For about thirty years beginning in 1890, Andrew Carnegie provided funds for 1,679 public libraries in towns and cities around the United States. Another 830 were built in other parts of the world.
Ladies' book clubs, school groups, and civic organizations joined forces across America to apply for Carnegie funds. Communities were required to provide a suitable tract of land and establish a tax that would generate funds for maintenance of the building once it was constructed.
Hoosiers jumped on the bandwagon. With 164 applications granted, more Carnegie libraries were built in Indiana than in any other state.
The first was application accepted was for the town of Goshen in 1901. The Goshen library opened in 1903. Crawfordsville owns the distinction of actually completing the first Carnegie library in 1902.
The last ones were built in Lowell and North Vernon in 1918. During that 15-year span, thousands of Hoosiers were introduced to their own neighborhood libraries. No fee was to be charged for a library card, and Carnegie insisted that books be placed on open shelves so that readers could browse on their own.
Carnegie libraries were sturdy buildings of brick, limestone, and marble, designed by leading architects. They were built in a variety of styles, including Italian Renaissance, Spanish Colonial, Beaux-Arts and Classical Revival.
The capital city of Indianapolis received the most grants from Carnegie. Of the five Carnegie libraries built in Indianapolis, two have been demolished and one is a community center. The other two are still happily serving as libraries. The one on East Washington Street has two gnomes perched high above the front door. One has an open book on his lap while the other has a closed book and is peering down on those who pass through the doors. These mysterious sprites have been greeting library visitors for over a century.
The Spades Park Library on the near northeast side of the capital city is still a vital part of its community. Built in Italian style with oriental brick and terra cotta, the red tile roof has sheltered books and readers since 1912.
A recent survey revealed that, of the 164 Carnegie libraries built in Indiana, 145 are still standing. Approximately 98 of them are still serving their communities as libraries. The others are serving as city halls, museums, community centers, small businesses, and private residences.
There is hardly a county in Indiana that does not have a Carnegie library building. In many cases, the stately structure is still serving as a library and center of learning. Computers now sit on library tables and reading is on video screens as well as printed pages, but the vision of Andrew Carnegie is still being served.

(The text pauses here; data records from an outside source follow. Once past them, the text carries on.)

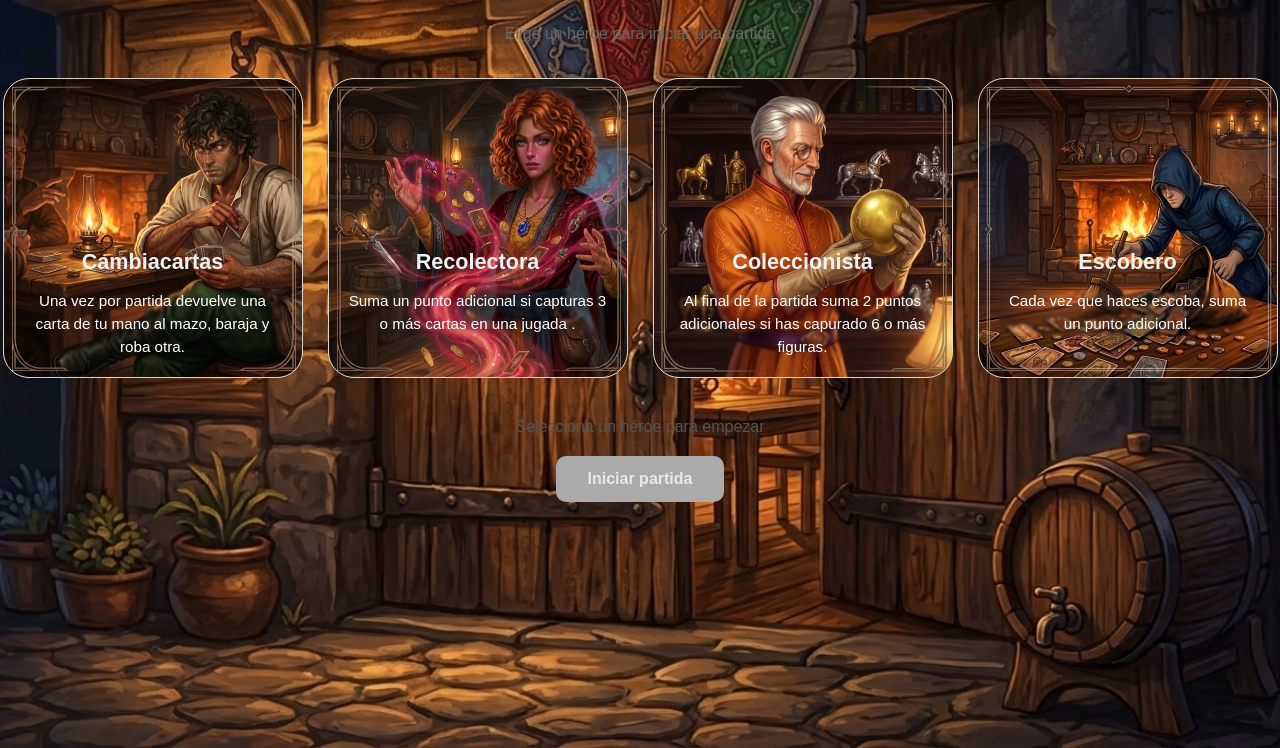
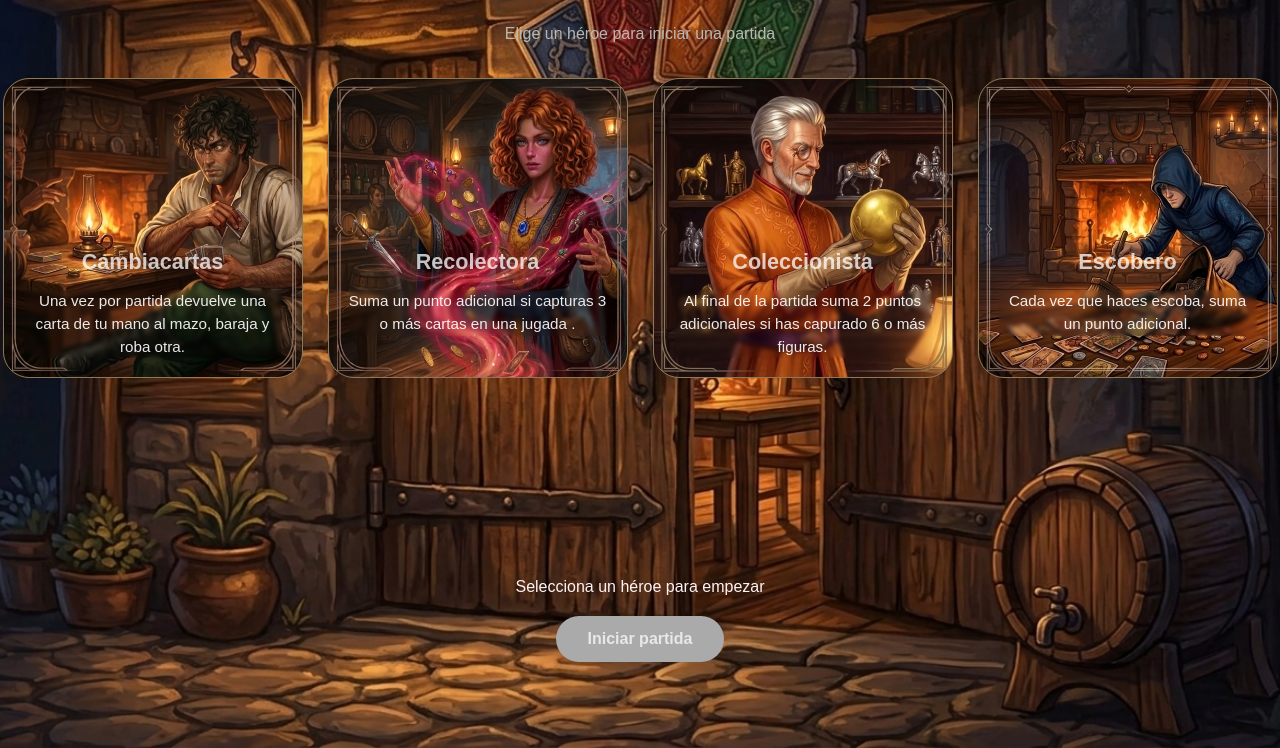
Before and after one commit to adridiaz7/escoba-con-heroes, a website with bundled scripts: page index.html in a window 1280 px wide. Shown: the part 92-840 px from the top of the page. Built offline with nearby package versions, Linux system fonts and the light colour scheme.

Commit message:
retoque de la estética final de la pantalla de selección

```diff
--- a/public/styles/game.css
+++ b/public/styles/game.css
@@ -95,7 +95,7 @@ body {
   width: var(--hero-img-size);
   height: var(--hero-img-size);
   border-radius: 50%;
-  border: 1px solid var(--gold);
+  border: 2px solid #8b7958;
   object-fit: cover;
   background:transparent; /* fallback mientras no hay imagen */
 }
@@ -379,6 +379,7 @@ body {
   padding: 6px 18px;
   font-size: 13px;
   font-weight: bold;
+  background-color: #8b7958;
   color: var(--green-dark);
   background: var(--gold);
   border: none;
--- a/public/styles/heroSelect.css
+++ b/public/styles/heroSelect.css
@@ -26,13 +26,13 @@ header {
 
 header h1 {
   margin-bottom: 40px;
-  color:#d63c0c;
+  color:#dbd2d2;
   font-display: fallback;
 }
 
 header p {
   margin: 0;
-  color: #666;
+  color: #bcc0bdf1;
 }
 
 /* Contenedor principal */
@@ -57,12 +57,12 @@ main {
   max-width: 300px;
   max-height: 300px;
   padding: 25px 20px;
-  background-color: #fffaf0;
-  border: 1px solid #ded6c8;
+  background-color: #8b7958;
+  border: 1px solid #8b7958;
   border-radius: 26px;
   text-align: center;
   box-shadow: 0 4px 10px rgba(0, 0, 0, 0.08);
-  cursor: pointer;
+
   transition: transform 0.2s ease, box-shadow 0.2s ease;
 }
 
@@ -86,7 +86,7 @@ main {
 
 /* Estado de tarjeta seleccionada */
 .hero-card.selected {
-  border: 4px solid #f18101;
+  border: 4px solid #e69021e1;
   box-shadow: 0 0 0 6px rgba(211, 125, 59, 0.15);
 }
 
@@ -95,7 +95,7 @@ main {
   margin: 0 0 15px;
   margin-top: 145px;
   font-size: 1.35rem;
-  color: #eff1f0;
+  color: #ffffffbe;
   overflow-wrap: break-word;
 }
 
@@ -103,32 +103,34 @@ main {
   margin: 0;
   font-size: 0.95rem;
   line-height: 1.5;
-  color: #ffffff;
-   backdrop-filter: blur(1px);
+  color: #ffffffe8;
+   backdrop-filter: blur(2px);
   overflow-wrap: break-word;
 }
 
 /* Sección del botón */
 #startSection {
   text-align: center;
-  margin-top: 40px;
+  margin-top: 200px;
   margin-bottom: 40px;
 }
 
 #heroSelectionMessage {
   margin-bottom: 20px;
-  color: #555;
+  color: #fff2f2;
+
 }
 
 /* Botón de inicio */
 #startButton {
   display: inline-block;
   padding: 14px 32px;
+
+  border-radius: 40px;
+  background-color: #8b7958;
+  color: #ffffffe3;
+  font-size: 1rem;
   border: none;
-  border-radius: 10px;
-  background-color: #2f2f2f;
-  color: #f18101;
-  font-size: 1rem;
   font-weight: bold;
   text-align: center;
   cursor: pointer;
```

"A library outranks any other one thing a community can do to benefit its people," he said. "It is a never failing spring in the desert."
Andrew Carnegie was not a Hoosier. He was born in Scotland and lived his life in eastern states. However, the steel magnate left a lasting impression on Indiana. 164 impressions, to be exact. That's how many public libraries Carnegie gave to the Hoosier State.
ANDREW CARNEGIE LOVED LIBRARIES!
Indiana has more Carnegie Libraries than any other state